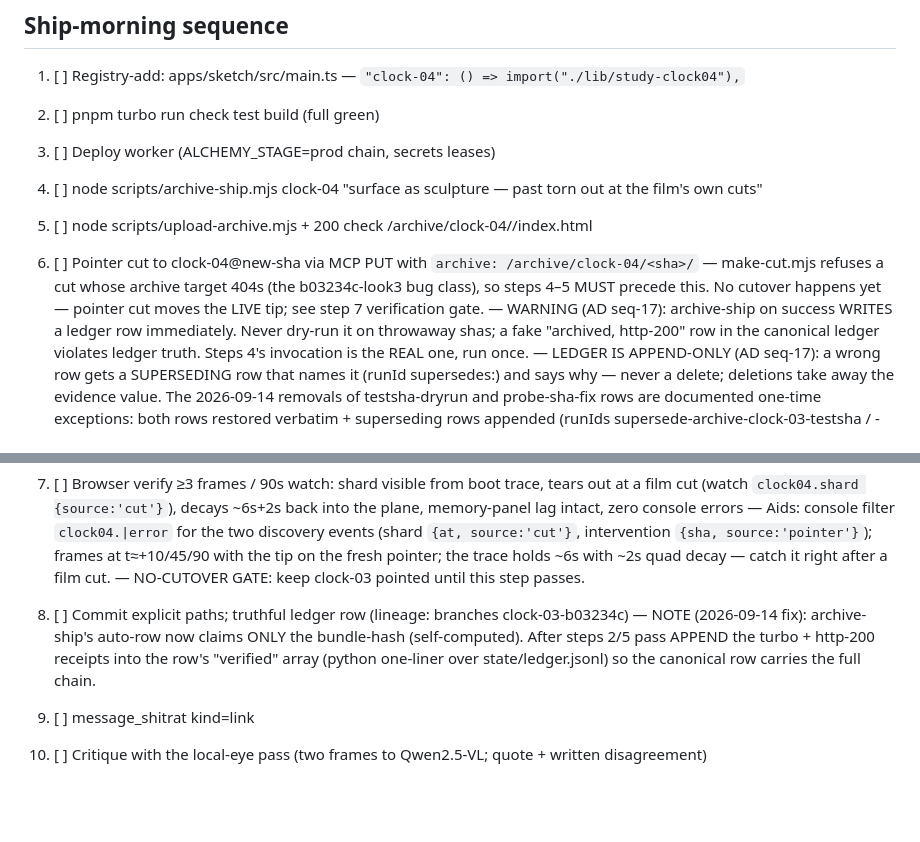
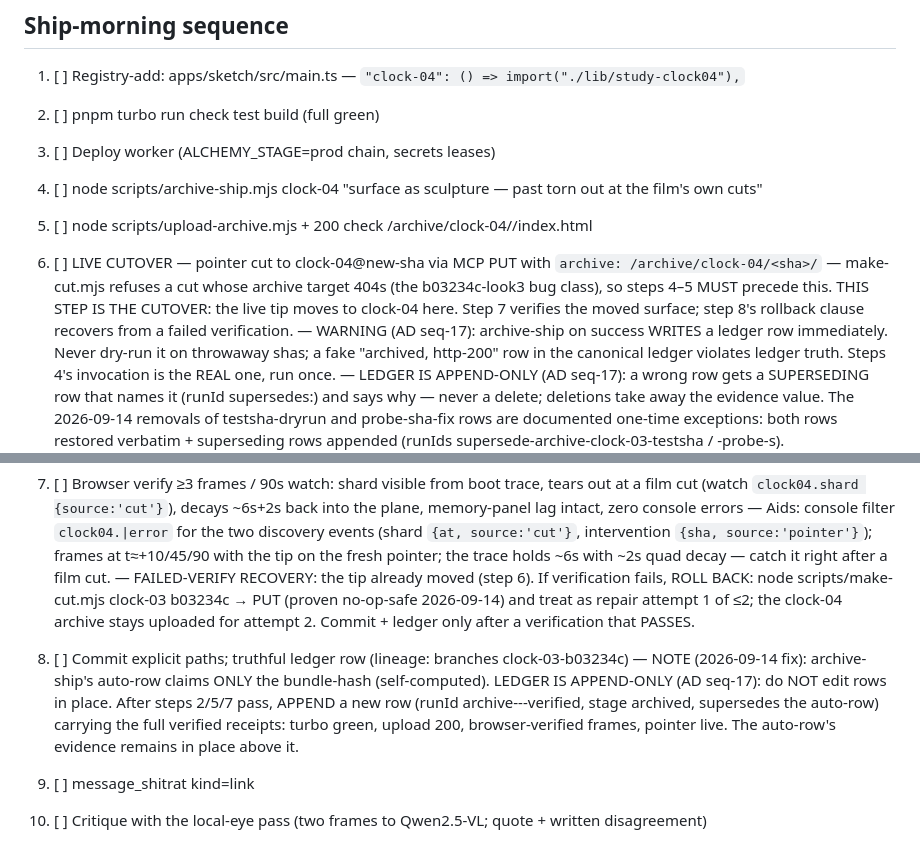
Before and after one commit to joelhooks/expanded-cinema, a Markdown page: state/checklists/clock-04-ship.md, 2 parts joined by grey strips. GitHub-like rendering; blank space fills up the shorter version.

Commit message:
checklist semantics: step 6 named LIVE CUTOVER (was self-contradictory 'no cutover yet'); step 7 reworded to FAILED-VERIFY RECOVERY with the proven rollback; step 8 receipts appended via a superseding row, never edited in place (append-only)

```diff
--- a/state/checklists/clock-04-ship.md
+++ b/state/checklists/clock-04-ship.md
@@ -15,10 +15,12 @@ maker's own cadence. Ship inside a normal bounded pass.
 3. [ ] Deploy worker (ALCHEMY_STAGE=prod chain, secrets leases)
 4. [ ] node scripts/archive-ship.mjs <sha> clock-04 "surface as sculpture — past torn out at the film's own cuts"
 5. [ ] node scripts/upload-archive.mjs + 200 check /archive/clock-04/<sha>/index.html
-6. [ ] Pointer cut to clock-04@new-sha via MCP PUT with `archive: /archive/clock-04/<sha>/`
+6. [ ] LIVE CUTOVER — pointer cut to clock-04@new-sha via MCP PUT with
+       `archive: /archive/clock-04/<sha>/`
        — make-cut.mjs refuses a cut whose archive target 404s (the b03234c-look3 bug
-       class), so steps 4–5 MUST precede this. No cutover happens yet — pointer cut
-       moves the LIVE tip; see step 7 verification gate.
+       class), so steps 4–5 MUST precede this. THIS STEP IS THE CUTOVER: the live
+       tip moves to clock-04 here. Step 7 verifies the moved surface; step 8's
+       rollback clause recovers from a failed verification.
        — WARNING (AD seq-17): archive-ship on success WRITES a ledger row immediately. Never
        dry-run it on throwaway shas; a fake "archived, http-200" row in the
        canonical ledger violates ledger truth. Steps 4's invocation is the REAL
@@ -41,12 +43,19 @@ maker's own cadence. Ship inside a normal bounded pass.
        (shard `{at, source:'cut'}`, intervention `{sha, source:'pointer'}`);
        frames at t≈+10/45/90 with the tip on the fresh pointer; the trace
        holds ~6s with ~2s quad decay — catch it right after a film cut.
-       — NO-CUTOVER GATE: keep clock-03 pointed until this step passes.
+       — FAILED-VERIFY RECOVERY: the tip already moved (step 6). If verification
+       fails, ROLL BACK: node scripts/make-cut.mjs clock-03 b03234c → PUT (proven
+       no-op-safe 2026-09-14) and treat as repair attempt 1 of ≤2; the clock-04
+       archive stays uploaded for attempt 2. Commit + ledger only after a
+       verification that PASSES.
 8. [ ] Commit explicit paths; truthful ledger row (lineage: branches clock-03-b03234c)
-       — NOTE (2026-09-14 fix): archive-ship's auto-row now claims ONLY the
-       bundle-hash (self-computed). After steps 2/5 pass APPEND the turbo +
-       http-200 receipts into the row's "verified" array (python one-liner
-       over state/ledger.jsonl) so the canonical row carries the full chain.
+       — NOTE (2026-09-14 fix): archive-ship's auto-row claims ONLY the bundle-hash
+       (self-computed). LEDGER IS APPEND-ONLY (AD seq-17): do NOT edit rows in
+       place. After steps 2/5/7 pass, APPEND a new row
+       (runId archive-<study>-<sha>-verified, stage archived, supersedes the
+       auto-row) carrying the full verified receipts: turbo green, upload 200,
+       browser-verified frames, pointer live. The auto-row's evidence remains
+       in place above it.
 9. [ ] message_shitrat kind=link
 10. [ ] Critique with the local-eye pass (two frames to Qwen2.5-VL; quote + written disagreement)
 11. [ ] (folded into 7's NO-CUTOVER GATE)
```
++++++++
Write out the listing word for word, omitting the pictures it holds.

Reply to the exercise:
Before and after one commit to joelhooks/expanded-cinema, a Markdown page: state/checklists/clock-04-ship.md, 2 parts joined by grey strips. GitHub-like rendering; blank space fills up the shorter version.

Commit message:
checklist semantics: step 6 named LIVE CUTOVER (was self-contradictory 'no cutover yet'); step 7 reworded to FAILED-VERIFY RECOVERY with the proven rollback; step 8 receipts appended via a superseding row, never edited in place (append-only)

```diff
--- a/state/checklists/clock-04-ship.md
+++ b/state/checklists/clock-04-ship.md
@@ -15,10 +15,12 @@ maker's own cadence. Ship inside a normal bounded pass.
 3. [ ] Deploy worker (ALCHEMY_STAGE=prod chain, secrets leases)
 4. [ ] node scripts/archive-ship.mjs <sha> clock-04 "surface as sculpture — past torn out at the film's own cuts"
 5. [ ] node scripts/upload-archive.mjs + 200 check /archive/clock-04/<sha>/index.html
-6. [ ] Pointer cut to clock-04@new-sha via MCP PUT with `archive: /archive/clock-04/<sha>/`
+6. [ ] LIVE CUTOVER — pointer cut to clock-04@new-sha via MCP PUT with
+       `archive: /archive/clock-04/<sha>/`
        — make-cut.mjs refuses a cut whose archive target 404s (the b03234c-look3 bug
-       class), so steps 4–5 MUST precede this. No cutover happens yet — pointer cut
-       moves the LIVE tip; see step 7 verification gate.
+       class), so steps 4–5 MUST precede this. THIS STEP IS THE CUTOVER: the live
+       tip moves to clock-04 here. Step 7 verifies the moved surface; step 8's
+       rollback clause recovers from a failed verification.
        — WARNING (AD seq-17): archive-ship on success WRITES a ledger row immediately. Never
        dry-run it on throwaway shas; a fake "archived, http-200" row in the
        canonical ledger violates ledger truth. Steps 4's invocation is the REAL
@@ -41,12 +43,19 @@ maker's own cadence. Ship inside a normal bounded pass.
        (shard `{at, source:'cut'}`, intervention `{sha, source:'pointer'}`);
        frames at t≈+10/45/90 with the tip on the fresh pointer; the trace
        holds ~6s with ~2s quad decay — catch it right after a film cut.
-       — NO-CUTOVER GATE: keep clock-03 pointed until this step passes.
+       — FAILED-VERIFY RECOVERY: the tip already moved (step 6). If verification
+       fails, ROLL BACK: node scripts/make-cut.mjs clock-03 b03234c → PUT (proven
+       no-op-safe 2026-09-14) and treat as repair attempt 1 of ≤2; the clock-04
+       archive stays uploaded for attempt 2. Commit + ledger only after a
+       verification that PASSES.
 8. [ ] Commit explicit paths; truthful ledger row (lineage: branches clock-03-b03234c)
-       — NOTE (2026-09-14 fix): archive-ship's auto-row now claims ONLY the
-       bundle-hash (self-computed). After steps 2/5 pass APPEND the turbo +
-       http-200 receipts into the row's "verified" array (python one-liner
-       over state/ledger.jsonl) so the canonical row carries the full chain.
+       — NOTE (2026-09-14 fix): archive-ship's auto-row claims ONLY the bundle-hash
+       (self-computed). LEDGER IS APPEND-ONLY (AD seq-17): do NOT edit rows in
+       place. After steps 2/5/7 pass, APPEND a new row
+       (runId archive-<study>-<sha>-verified, stage archived, supersedes the
+       auto-row) carrying the full verified receipts: turbo green, upload 200,
+       browser-verified frames, pointer live. The auto-row's evidence remains
+       in place above it.
 9. [ ] message_shitrat kind=link
 10. [ ] Critique with the local-eye pass (two frames to Qwen2.5-VL; quote + written disagreement)
 11. [ ] (folded into 7's NO-CUTOVER GATE)
```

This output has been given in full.